When Traister, a writer at large for New York Magazine, started researching the book in 2009, the proportion of American women who were married had recently dropped below 50 percent and the median age at which women married for the first time had reached its peak of age 27 (after remaining between ages 20 to 22 for nearly a century through 1980). What she discovered through more than 100 interviews with scholars and prominent single women was that while the trend was new, the phenomenon was not.
Historically, when expectations of women’s lives were untethered from early heterosexual marriage and motherhood, social change often resulted, seen in the causes of abolition of slavery, the temperance movement, women’s suffrage, and access to higher education.
The New York Times Book Review describes Traister’s resulting foray into the economic, emotional and sexual lives of women as ‘“an informative and thought-provoking book for anyone—not just the single ladies—who wants to gain a greater understanding of this pivotal moment in the history of the United States.” The book presents a diversity of women’s experiences across class, race, age and sexual orientation, including anecdotes from historical and contemporary women and Traister’s own insights as a woman married for the first time at age 35.
Traister—whose mother, emerita professor Barbara Traister, taught English at Lehigh for about 40 years—said she will talk at Lehigh about single women, the history of unmarried women in America and how this correlates with 19th and 20th century social movements, and how singlehood is threatened by the current political environment.
“My biggest hope is that people who read [the book] will understand the interconnectedness of all these issues,” Traister said in a phone interview. “I think we can de-silo our understandings of things like our singleness as being personal, or even bigger trends as being somehow like a contemporary phenomenon divorced from history. Or we don't understand the ways that race and class tie into the history of things like marriage or singlehood for women. We don't understand how questions of our social and economic policies made by our government have a tremendous impact on things like when people get married.”
A National Magazine Award finalist and contributing editor at Elle, Traister has written about women in politics, media and entertainment from a feminist perspective for The New Republic and Salon and has also contributed to The Nation, The New York Observer, The New York Times, The Washington Post, Vogue, Glamour and Marie Claire. Traister’s first book, Big Girls Don’t Cry, about women and the 2008 presidential election, was a New York Times Notable Book of 2010 and the winner of the Ernesta Drinker Ballard Book Prize.

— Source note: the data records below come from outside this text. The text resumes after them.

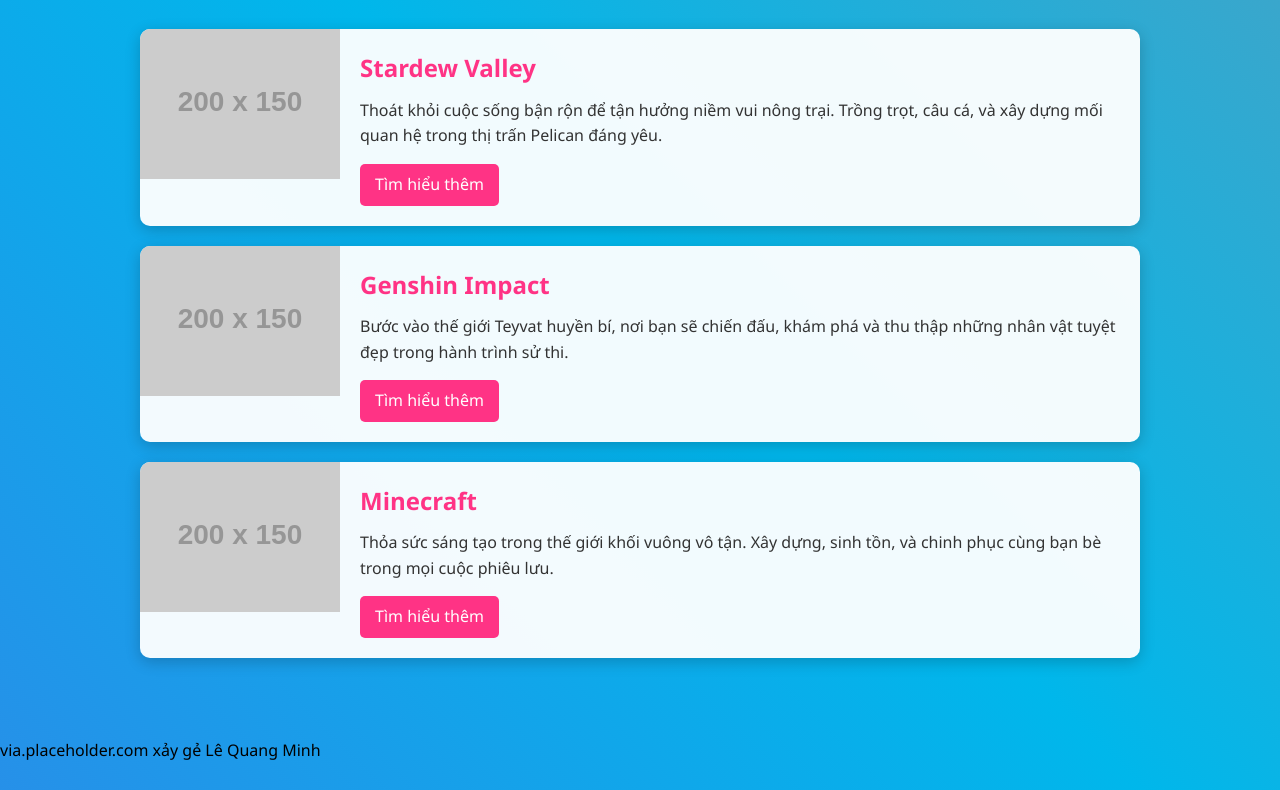
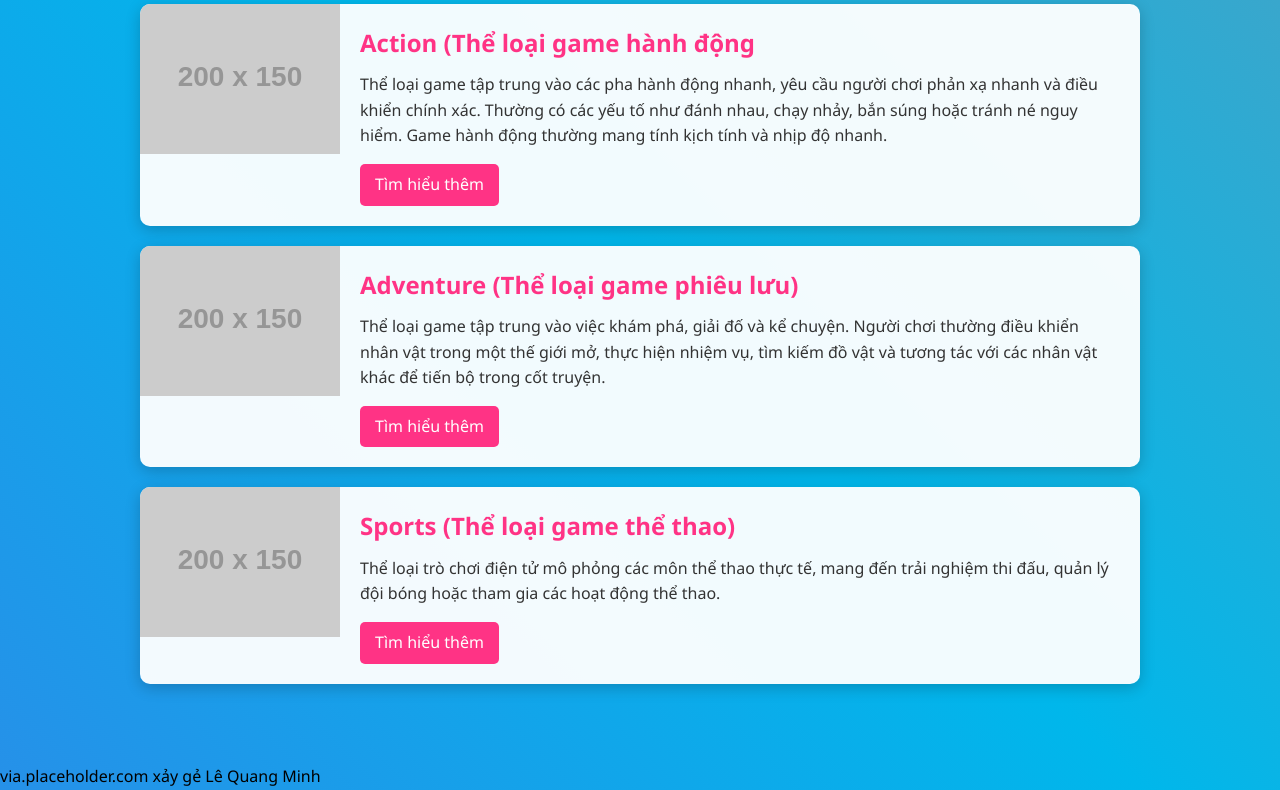
Before and after one commit to HAVPhat/bt-tin, a plain HTML site: page text.html in a window 1280 px wide. Shown: the part 187-977 px from the top of the page. Drawn offline with Linux system fonts and the light colour scheme; placeholder pictures from the web are drawn by us.

Commit message:
Add files via upload

```diff
--- a/text.html
+++ b/text.html
@@ -1,5 +1,4 @@
 
-Lê Quang Minh
 <!DOCTYPE html>
 <html lang="vi">
 <head>
@@ -88,8 +87,8 @@ Lê Quang Minh
         <div class="game">
             <img src="https://via.placeholder.com/200x150?text=Stardew+Valley" alt="Stardew Valley">
             <div class="game-content">
-                <h2>Stardew Valley</h2>
-                <p>Thoát khỏi cuộc sống bận rộn để tận hưởng niềm vui nông trại. Trồng trọt, câu cá, và xây dựng mối quan hệ trong thị trấn Pelican đáng yêu.</p>
+                <h2>Action (Thể loại game hành động</h2>
+                <p>Thể loại game tập trung vào các pha hành động nhanh, yêu cầu người chơi phản xạ nhanh và điều khiển chính xác. Thường có các yếu tố như đánh nhau, chạy nhảy, bắn súng hoặc tránh né nguy hiểm. Game hành động thường mang tính kịch tính và nhịp độ nhanh.</p>
                 <a href="#" class="button">Tìm hiểu thêm</a>
             </div>
         </div>
@@ -97,8 +96,8 @@ Lê Quang Minh
         <div class="game">
             <img src="https://via.placeholder.com/200x150?text=Genshin+Impact" alt="Genshin Impact">
             <div class="game-content">
-                <h2>Genshin Impact</h2>
-                <p>Bước vào thế giới Teyvat huyền bí, nơi bạn sẽ chiến đấu, khám phá và thu thập những nhân vật tuyệt đẹp trong hành trình sử thi.</p>
+                <h2>Adventure (Thể loại game phiêu lưu)</h2>
+                <p>Thể loại game tập trung vào việc khám phá, giải đố và kể chuyện. Người chơi thường điều khiển nhân vật trong một thế giới mở, thực hiện nhiệm vụ, tìm kiếm đồ vật và tương tác với các nhân vật khác để tiến bộ trong cốt truyện.</p>
                 <a href="#" class="button">Tìm hiểu thêm</a>
             </div>
         </div>
@@ -106,8 +105,8 @@ Lê Quang Minh
         <div class="game">
             <img src="https://via.placeholder.com/200x150?text=Minecraft" alt="Minecraft">
             <div class="game-content">
-                <h2>Minecraft</h2>
-                <p>Thỏa sức sáng tạo trong thế giới khối vuông vô tận. Xây dựng, sinh tồn, và chinh phục cùng bạn bè trong mọi cuộc phiêu lưu.</p>
+                <h2>Sports (Thể loại game thể thao)</h2>
+                <p>Thể loại trò chơi điện tử mô phỏng các môn thể thao thực tế, mang đến trải nghiệm thi đấu, quản lý đội bóng hoặc tham gia các hoạt động thể thao.</p>
                 <a href="#" class="button">Tìm hiểu thêm</a>
             </div>
         </div>
```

The event, which is free and open to the public (no tickets required), is sponsored by the Friends of the Lehigh University Libraries and the Lehigh University Department of English. Traister will sign copies of All the Single Ladies after her talk.